Despite sending more natural gas south of the border, the value of B.C. energy exports saw a steep drop in 2015, according to a new report from BC Stats.
Natural gas led the way with a 41 per cent decline, owing to falling prices driven by a supply glut.
The report, released Wednesday, compared the first 11 months of 2015 to the same period the year before. Natural gas fell from just under $9 U.S. in early 2014 to lows of under $2.50 through much of last year.
"In the case of natural gas, lower prices for the product was the reason for the drop in value, as the quantity shipped actually climbed 1.7 per cent," the report states.
It was a bad year all around for energy exports, which fell 24.4 per cent year over year. Coal and other energy products, including oil, fell 16.3 per cent and 30.9 per cent, respectively.

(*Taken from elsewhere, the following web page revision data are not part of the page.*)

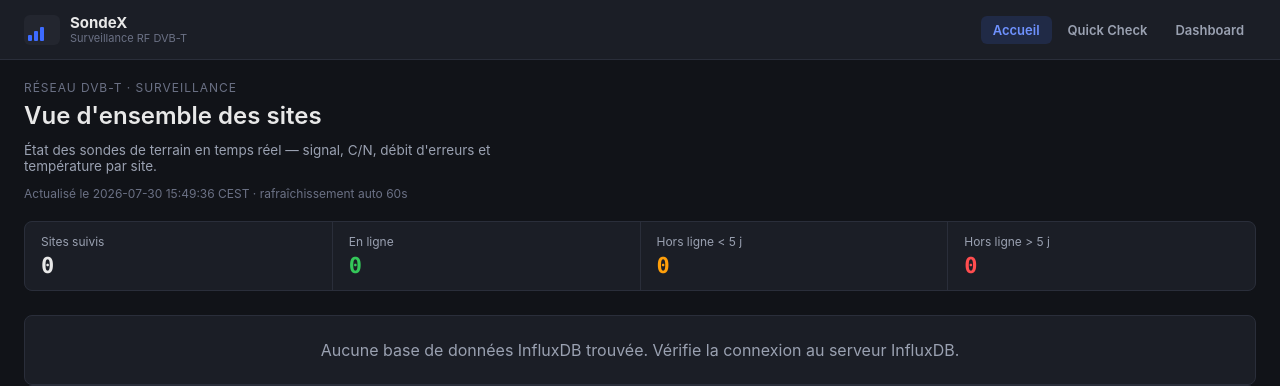
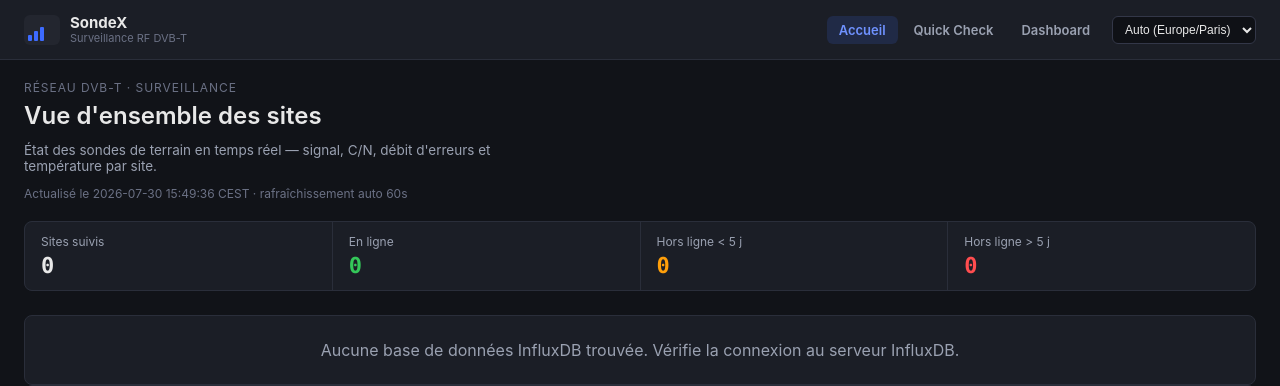
Before and after one commit to josuekot23/flask, a Flask app: page / in a window 1280 px wide. Shown: the top 386 px of the page. Run offline with Flask 3, Linux system fonts and the light colour scheme; data that the repository does not hold is empty; some libraries are stand-ins or nearby versions.

Commit message:
Add timezone selection to header and update datetime handling for display

```diff
--- a/app.py
+++ b/app.py
@@ -10,7 +10,7 @@ Lancement:
     -> http://localhost:8050
 """
 
-from datetime import datetime, timedelta
+from datetime import datetime, timedelta, timezone
 from zoneinfo import ZoneInfo
 import colorsys
 
@@ -19,15 +19,39 @@ import plotly.express as px
 
 import rf_data as rf
 
-PARIS_TZ = ZoneInfo("Europe/Paris")
-UTC_TZ = ZoneInfo("UTC")
+# Choix de fuseau pour l'affichage, sélectionnable depuis l'interface (menu
+# dans le header) et mémorisé dans un cookie. "auto" utilise la vraie base de
+# fuseaux horaires (bascule été/hiver automatique) ; utc1/utc2 forcent un
+# décalage fixe, utile si la bascule automatique s'avère peu fiable sur le
+# serveur, ou pour vérifier manuellement.
+TZ_CHOICES = {
+    "auto": "Auto (Europe/Paris)",
+    "utc1": "UTC+1",
+    "utc2": "UTC+2",
+}
+DEFAULT_TZ_CHOICE = "auto"
+UTC_TZ = timezone.utc
+
+
+def get_tz_choice() -> str:
+    choice = request.cookies.get("tz_choice", DEFAULT_TZ_CHOICE)
+    return choice if choice in TZ_CHOICES else DEFAULT_TZ_CHOICE
+
+
+def get_display_tz():
+    choice = get_tz_choice()
+    if choice == "utc1":
+        return timezone(timedelta(hours=1), name="UTC+1")
+    if choice == "utc2":
+        return timezone(timedelta(hours=2), name="UTC+2")
+    return ZoneInfo("Europe/Paris")
 
 app = Flask(__name__)
 
 
 @app.context_processor
 def inject_globals():
-    return {"current_year": datetime.utcnow().year}
+    return {"current_year": datetime.utcnow().year, "current_tz_choice": get_tz_choice()}
 
 
 def _generate_distinct_colors(n):
@@ -46,7 +70,7 @@ def _generate_distinct_colors(n):
     return colors
 
 
-def build_traces(df, measurement_label):
+def build_traces(df, measurement_label, display_tz):
     """Construit les traces Plotly (format JSON) + les infos de la liste de fréquences."""
     df = df.sort_values("time")
 
@@ -65,7 +89,7 @@ def build_traces(df, measurement_label):
 
         traces.append(
             {
-                "x": sub["time"].dt.tz_convert(PARIS_TZ).dt.strftime("%Y-%m-%dT%H:%M:%S").tolist(),
+                "x": sub["time"].dt.tz_convert(display_tz).dt.strftime("%Y-%m-%dT%H:%M:%S").tolist(),
                 "y": sub["value"].tolist(),
                 "mode": "lines",
                 "name": label,
@@ -88,7 +112,7 @@ def build_traces(df, measurement_label):
     return traces, freq_info
 
 
-def build_temperature_traces(df):
+def build_temperature_traces(df, display_tz):
     """Une courbe par site (pas de regroupement par fréquence pour la température)."""
     df = df.sort_values("time")
     sites = sorted(df["site"].unique())
@@ -100,7 +124,7 @@ def build_temperature_traces(df):
         sub = df[df["site"] == s]
         traces.append(
             {
-                "x": sub["time"].dt.tz_convert(PARIS_TZ).dt.strftime("%Y-%m-%dT%H:%M:%S").tolist(),
+                "x": sub["time"].dt.tz_convert(display_tz).dt.strftime("%Y-%m-%dT%H:%M:%S").tolist(),
                 "y": sub["value"].round(2).tolist(),
                 "mode": "lines",
                 "name": s,
@@ -127,6 +151,7 @@ def format_time_ago(minutes):
 
 @app.route("/")
 def home():
+    display_tz = get_display_tz()
     statuses = rf.get_all_sites_status(inactive_threshold_minutes=5)
 
     for s in statuses:
@@ -134,7 +159,7 @@ def home():
         if s.get("last_seen"):
             try:
                 dt_utc = datetime.fromisoformat(s["last_seen"])
-                s["last_seen_fmt"] = dt_utc.astimezone(PARIS_TZ).strftime("%Y-%m-%d %H:%M %Z")
+                s["last_seen_fmt"] = dt_utc.astimezone(display_tz).strftime("%Y-%m-%d %H:%M %Z")
             except Exception:
                 s["last_seen_fmt"] = s["last_seen"]
         else:
@@ -173,7 +198,7 @@ def home():
                 }
             )
 
-    generated_at = datetime.now(PARIS_TZ).strftime("%Y-%m-%d %H:%M:%S %Z")
+    generated_at = datetime.now(display_tz).strftime("%Y-%m-%d %H:%M:%S %Z")
 
     return render_template(
         "home.html",
@@ -205,6 +230,7 @@ def dashboard():
 
 @app.route("/quick-check")
 def quick_check():
+    display_tz = get_display_tz()
     end_dt = datetime.utcnow()
     start_dt = end_dt - timedelta(hours=24)
     start_rfc3339 = start_dt.strftime("%Y-%m-%dT%H:%M:%SZ")
@@ -228,10 +254,10 @@ def quick_check():
             site_df = df[df["site"] == site]
             if site_df.empty:
                 continue
-            traces, freq_info = build_traces(site_df, "Signal (dBm)")
+            traces, freq_info = build_traces(site_df, "Signal (dBm)", display_tz)
             quick_data[site] = {"traces": traces, "freq_count": len(freq_info)}
 
-    generated_at = datetime.now(PARIS_TZ).strftime("%Y-%m-%d %H:%M:%S %Z")
+    generated_at = datetime.now(display_tz).strftime("%Y-%m-%d %H:%M:%S %Z")
 
     return render_template(
         "quick_check.html",
@@ -244,6 +270,7 @@ def quick_check():
 
 @app.route("/api/signal")
 def api_signal():
+    display_tz = get_display_tz()
     start = request.args.get("start")
     end = request.args.get("end")
     site = request.args.get("site") or None
@@ -259,11 +286,11 @@ def api_signal():
         return jsonify({"error": "Paramètres 'start' et 'end' requis (ISO 8601)."}), 400
 
     try:
-        # Les champs datetime-local du formulaire sont dans l'heure du
-        # navigateur (Paris) ; on les interprète comme telles avant de
+        # Les champs datetime-local du formulaire sont dans le fuseau
+        # d'affichage choisi ; on les interprète comme tel avant de
         # convertir en UTC pour interroger InfluxDB (qui stocke en UTC).
-        start_dt = datetime.fromisoformat(start).replace(tzinfo=PARIS_TZ)
-        end_dt = datetime.fromisoformat(end).replace(tzinfo=PARIS_TZ)
+        start_dt = datetime.fromisoformat(start).replace(tzinfo=display_tz)
+        end_dt = datetime.fromisoformat(end).replace(tzinfo=display_tz)
     except ValueError:
         return jsonify({"error": "Format de date invalide."}), 400
 
@@ -287,7 +314,7 @@ def api_signal():
     if df.empty:
         return jsonify({"traces": [], "freq_info": [], "interval": interval, "measurement_label": measurement_label})
 
-    traces, freq_info = build_traces(df, measurement_label)
+    traces, freq_info = build_traces(df, measurement_label, display_tz)
     return jsonify(
         {
             "traces": traces,
@@ -300,6 +327,7 @@ def api_signal():
 
 @app.route("/api/temperature")
 def api_temperature():
+    display_tz = get_display_tz()
     start = request.args.get("start")
     end = request.args.get("end")
     site = request.args.get("site") or None
@@ -311,8 +339,8 @@ def api_temperature():
         return jsonify({"error": "Paramètres 'start' et 'end' requis (ISO 8601)."}), 400
 
     try:
-        start_dt = datetime.fromisoformat(start).replace(tzinfo=PARIS_TZ)
-        end_dt = datetime.fromisoformat(end).replace(tzinfo=PARIS_TZ)
+        start_dt = datetime.fromisoformat(start).replace(tzinfo=display_tz)
+        end_dt = datetime.fromisoformat(end).replace(tzinfo=display_tz)
     except ValueError:
         return jsonify({"error": "Format de date invalide."}), 400
 
@@ -331,7 +359,7 @@ def api_temperature():
     if df.empty:
         return jsonify({"traces": [], "interval": interval})
 
-    traces = build_temperature_traces(df)
+    traces = build_temperature_traces(df, display_tz)
     return jsonify({"traces": traces, "interval": interval})
 
 
--- a/static/style.css
+++ b/static/style.css
@@ -87,6 +87,15 @@ body {
 .nav-link.active {
     background: rgba(61, 107, 255, 0.15);
     color: #6f92ff;
+}
+.tz-select {
+    background: #0f1116;
+    border: 1px solid #333748;
+    color: #e8e8e8;
+    border-radius: 6px;
+    padding: 5px 8px;
+    font-size: 12px;
+    margin-left: 6px;
 }
 
 /* ============================================================
--- a/templates/_header.html
+++ b/templates/_header.html
@@ -14,5 +14,11 @@
         <a class="nav-link {% if request.endpoint == 'home' %}active{% endif %}" href="{{ url_for('home') }}">Accueil</a>
         <a class="nav-link {% if request.endpoint == 'quick_check' %}active{% endif %}" href="{{ url_for('quick_check') }}">Quick Check</a>
         <a class="nav-link {% if request.endpoint == 'dashboard' %}active{% endif %}" href="{{ url_for('dashboard') }}">Dashboard</a>
+        <select id="tz-select" class="tz-select" title="Fuseau horaire d'affichage"
+                onchange="document.cookie='tz_choice='+this.value+';path=/;max-age=31536000'; window.location.reload();">
+            <option value="auto" {% if current_tz_choice == 'auto' %}selected{% endif %}>Auto (Europe/Paris)</option>
+            <option value="utc1" {% if current_tz_choice == 'utc1' %}selected{% endif %}>UTC+1</option>
+            <option value="utc2" {% if current_tz_choice == 'utc2' %}selected{% endif %}>UTC+2</option>
+        </select>
     </nav>
 </header>
```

Electricity exports, however, grew 29.4 per cent.
The fact that the quantity of gas grew while incomes shrank is explained by demand, said Art Jarvis of Energy Services B.C., an upstream oil and gas industry
"Exports are directly tied to demand. Cold snaps have the biggest responsibility for higher consumption, of course," he said. "That would be my suspicion (for why export volumes grew)—a cold month."
He added that producers are often locked into long-term contracts with transmission companies, meaning they have to supply a given amount of gas per day regardless of price.
2015 saw some of the weakest oil and gas land sale totals in recent memory, totaling just $18 million.
The coming year looks grim too, he said.
"Definitely the word from (producers in) Calgary is 2016 is going to be as bad. There's no real positive news out there right now," he said.
B.C. largely insulated from weak commodity prices
Despite falling commodity prices, overall B.C. exports were flat, "edging up only 0.1 per cent."
A 4.5 per cent growth in shipments to the U.S. offset weak demand in Mainland China, where exports fell 6.4 per cent. Also down were Japan (-3 per cent) South Korea (-13.7 per cent) the European Union (-6.8 per cent), and Hong Kong (-14.1).
The biggest gains were in India, Taiwan and Mexico. B.C. exports to Mexico leaped 73.4 per cent last year.
Overall, it was a good year for the forestry industry, which saw exports grow 3.8 per cent. Softwood shipments grew by two points, led by double-digit growth in veneer, plywood and panel product
Mineral mining was down overall, largely due to drop-offs in molybdenum ore, zinc ore, unwrought aluminum and metallic mineral product shipments. That's despite a 1.9 per cent increase in copper ores and concentrates, which account for nearly two-thirds of B.C. mineral exports.
Food product exports climbed 19.4 per cent, but that's didn't necessarily translate into gains for Peace Region producers. While fruit and nut, vegetable, cereal and other product shipments were up as much as 35 per cent, there was little joy for vegetable oil and meat producers. According to the report, exports of those products were down 0.7 per cent and 7.5 per cent respectively.